Steve Boggan at The Guardian - A doctor in South Africa gave a common sleeping pill to a comatose patient, with the intention of quieting his arm twitches. Guy woke from his expected permanent coma. No idea of long-term affects yet, but zolpidem has awoken many people in persistent vegetative states. Nobody knows why, but it works.

No one yet knows exactly how a sleeping pill could wake up the seemingly dead brain cells, but Nel and Clauss have a hypothesis. After the brain has suffered severe trauma, a chemical known as Gaba (gamma amino butyric acid) closes down brain functions in order to conserve energy and help cells survive. However, in such a long-term dormant state, the receptors in the brain cells that respond to Gaba become hypersensitive, and as Gaba is a depressant, it causes a persistent vegetative state.

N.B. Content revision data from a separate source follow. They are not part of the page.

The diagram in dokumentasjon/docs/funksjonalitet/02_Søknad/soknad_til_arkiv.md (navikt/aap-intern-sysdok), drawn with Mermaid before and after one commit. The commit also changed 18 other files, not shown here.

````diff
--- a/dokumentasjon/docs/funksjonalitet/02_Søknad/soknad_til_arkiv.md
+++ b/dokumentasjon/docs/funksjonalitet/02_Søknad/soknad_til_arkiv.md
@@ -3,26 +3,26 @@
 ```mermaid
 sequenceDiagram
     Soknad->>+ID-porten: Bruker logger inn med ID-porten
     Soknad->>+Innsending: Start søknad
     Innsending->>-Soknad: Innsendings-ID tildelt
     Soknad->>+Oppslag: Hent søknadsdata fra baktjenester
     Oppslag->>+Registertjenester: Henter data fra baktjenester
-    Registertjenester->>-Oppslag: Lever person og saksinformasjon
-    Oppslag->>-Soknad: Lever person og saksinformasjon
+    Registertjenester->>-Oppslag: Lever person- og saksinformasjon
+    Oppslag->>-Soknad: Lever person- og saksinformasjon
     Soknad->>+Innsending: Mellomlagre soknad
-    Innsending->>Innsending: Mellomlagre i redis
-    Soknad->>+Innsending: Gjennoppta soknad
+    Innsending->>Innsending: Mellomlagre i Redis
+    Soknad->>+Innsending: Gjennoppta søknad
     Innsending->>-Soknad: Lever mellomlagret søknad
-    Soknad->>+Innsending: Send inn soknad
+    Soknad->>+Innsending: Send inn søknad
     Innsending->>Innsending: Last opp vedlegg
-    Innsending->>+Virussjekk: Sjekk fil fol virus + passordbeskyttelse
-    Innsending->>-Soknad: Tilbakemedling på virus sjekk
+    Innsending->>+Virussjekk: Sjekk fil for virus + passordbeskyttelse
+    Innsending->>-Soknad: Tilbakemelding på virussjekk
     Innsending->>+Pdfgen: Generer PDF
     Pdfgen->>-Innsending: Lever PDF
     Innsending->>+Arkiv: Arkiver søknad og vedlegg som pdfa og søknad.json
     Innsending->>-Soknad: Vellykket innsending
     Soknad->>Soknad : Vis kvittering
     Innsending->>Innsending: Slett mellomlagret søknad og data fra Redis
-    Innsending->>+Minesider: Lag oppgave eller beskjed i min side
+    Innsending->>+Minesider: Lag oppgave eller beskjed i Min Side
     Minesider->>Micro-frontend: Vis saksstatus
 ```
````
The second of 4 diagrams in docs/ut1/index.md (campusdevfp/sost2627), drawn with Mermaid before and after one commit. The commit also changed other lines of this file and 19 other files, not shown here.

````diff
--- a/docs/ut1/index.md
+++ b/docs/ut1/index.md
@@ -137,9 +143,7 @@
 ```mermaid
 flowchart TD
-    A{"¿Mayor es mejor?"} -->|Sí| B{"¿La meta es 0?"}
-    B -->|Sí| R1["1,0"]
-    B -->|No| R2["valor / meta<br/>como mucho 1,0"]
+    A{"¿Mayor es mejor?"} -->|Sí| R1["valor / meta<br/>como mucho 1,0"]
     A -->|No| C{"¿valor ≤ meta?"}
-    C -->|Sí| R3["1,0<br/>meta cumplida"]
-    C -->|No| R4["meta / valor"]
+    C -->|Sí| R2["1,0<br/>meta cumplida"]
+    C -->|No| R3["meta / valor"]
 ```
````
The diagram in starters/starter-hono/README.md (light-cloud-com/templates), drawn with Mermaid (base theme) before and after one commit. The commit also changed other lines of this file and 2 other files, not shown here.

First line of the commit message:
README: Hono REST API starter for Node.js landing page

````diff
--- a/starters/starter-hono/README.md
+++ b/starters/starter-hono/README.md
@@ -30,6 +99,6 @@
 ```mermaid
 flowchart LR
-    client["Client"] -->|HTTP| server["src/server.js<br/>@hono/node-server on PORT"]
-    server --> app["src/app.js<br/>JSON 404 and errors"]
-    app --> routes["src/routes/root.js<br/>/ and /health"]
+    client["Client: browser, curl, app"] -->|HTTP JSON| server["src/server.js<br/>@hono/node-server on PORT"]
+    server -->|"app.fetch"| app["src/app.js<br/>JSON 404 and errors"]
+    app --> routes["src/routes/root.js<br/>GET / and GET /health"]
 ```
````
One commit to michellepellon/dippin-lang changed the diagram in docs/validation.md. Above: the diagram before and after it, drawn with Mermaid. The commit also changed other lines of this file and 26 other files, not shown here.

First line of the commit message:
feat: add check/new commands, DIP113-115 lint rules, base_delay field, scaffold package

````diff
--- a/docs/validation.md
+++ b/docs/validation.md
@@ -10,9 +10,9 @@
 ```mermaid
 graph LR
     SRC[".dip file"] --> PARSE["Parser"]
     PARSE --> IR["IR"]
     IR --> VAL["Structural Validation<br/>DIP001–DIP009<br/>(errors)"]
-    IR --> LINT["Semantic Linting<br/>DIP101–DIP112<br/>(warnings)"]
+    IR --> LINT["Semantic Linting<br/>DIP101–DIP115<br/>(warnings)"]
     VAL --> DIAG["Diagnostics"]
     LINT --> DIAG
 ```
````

It is thought that during this process the receptors are in some way changed or deformed so that they respond to zolpidem differently from normal receptors, thus breaking the hold of Gaba. This could mean that instead of sending patients to sleep as usual, it makes dormant areas of the brain function again and some comatose patients wake up.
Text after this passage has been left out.